## Aim of the task
Only one stretch of the data is wanted: the line containing "Use a flowchart", the line containing "verdict. The rival", and every line between them, copied exactly.

Revision comparison data

--------------------------------

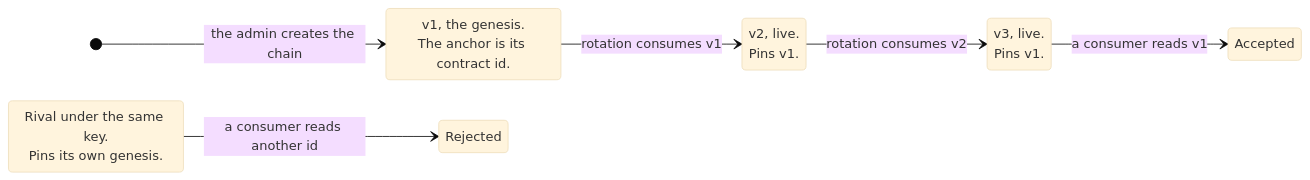
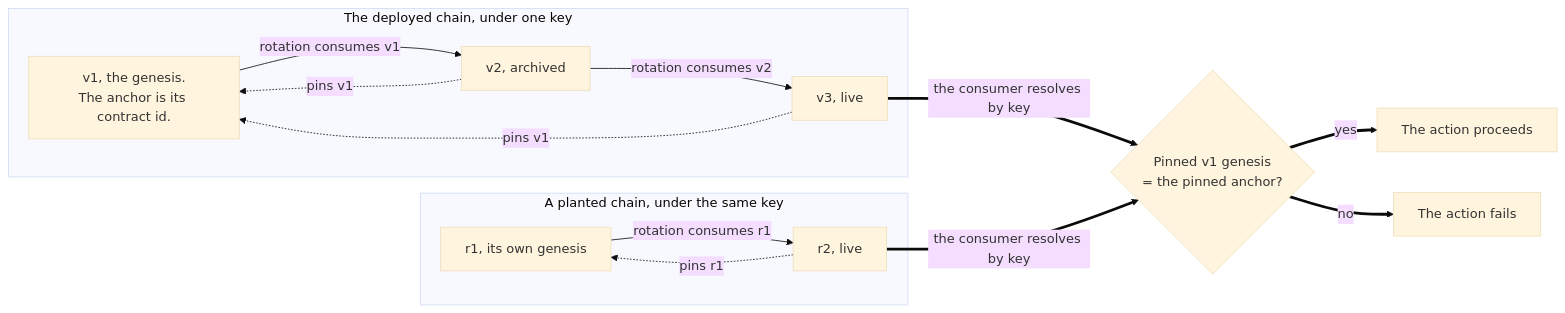
One commit to OpenZeppelin/canton-specs changed the second of 2 diagrams in docs/reference-architectures/cross-chain-stablecoin.md. Above: the diagram before and after it, drawn with Mermaid (base theme).

Commit message:
redraw the registry anchor chain as a flowchart
The state diagram used states for both registry versions and verdicts, so
"Accepted" and "Rejected" read as versions of the registry, and the rival
appeared with no chain behind it. The spine also drew only the rotations, which
leaves the pin, the relationship the caption rests on, invisible.

Use a flowchart with three edge kinds: solid for a rotation that consumes its
predecessor, dashed for the pin, and thick for the consumer's lookup and its
verdict. The rival becomes a parallel chain under the same key, next to the
deployed one. A reader now sees v2 and v3 pointing at one genesis, the rival
pointing at another, and one live version per chain.

````diff
--- a/docs/reference-architectures/cross-chain-stablecoin.md
+++ b/docs/reference-architectures/cross-chain-stablecoin.md
@@ -537,17 +537,25 @@
 ```mermaid
-stateDiagram-v2
-    direction LR
+flowchart LR
+    subgraph real["The deployed chain, under one key"]
+        v1["v1, the genesis.<br/>The anchor is its contract id."]
+        v2["v2, archived"]
+        v3["v3, live"]
+        v1 -->|"rotation consumes v1"| v2
+        v2 -->|"rotation consumes v2"| v3
+    end
 
-    state "v1, the genesis.<br/>The anchor is its contract id." as v1
-    state "v2, live.<br/>Pins v1." as v2
-    state "v3, live.<br/>Pins v1." as v3
-    state "Rival under the same key.<br/>Pins its own genesis." as rival
-    state "Accepted" as ok
-    state "Rejected" as no
+    subgraph rival["A planted chain, under the same key"]
+        r1["r1, its own genesis"]
+        r2["r2, live"]
+        r1 -->|"rotation consumes r1"| r2
+    end
 
-    [*] --> v1: the admin creates the chain
-    v1 --> v2: rotation consumes v1
-    v2 --> v3: rotation consumes v2
-    v3 --> ok: a consumer reads v1
-    rival --> no: a consumer reads another id
+    v2 -.->|"pins v1"| v1
+    v3 -.->|"pins v1"| v1
+    r2 -.->|"pins r1"| r1
+
+    v3 ==>|"the consumer resolves by key"| gate{"Pinned v1 genesis<br/>= the pinned anchor?"}
+    r2 ==>|"the consumer resolves by key"| gate
+    gate ==>|"yes"| pass["The action proceeds"]
+    gate ==>|"no"| fail["The action fails"]
 ```
````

--------------------------------

## Task output
Use a flowchart with three edge kinds: solid for a rotation that consumes its
predecessor, dashed for the pin, and thick for the consumer's lookup and its
verdict. The rival becomes a parallel chain under the same key, next to the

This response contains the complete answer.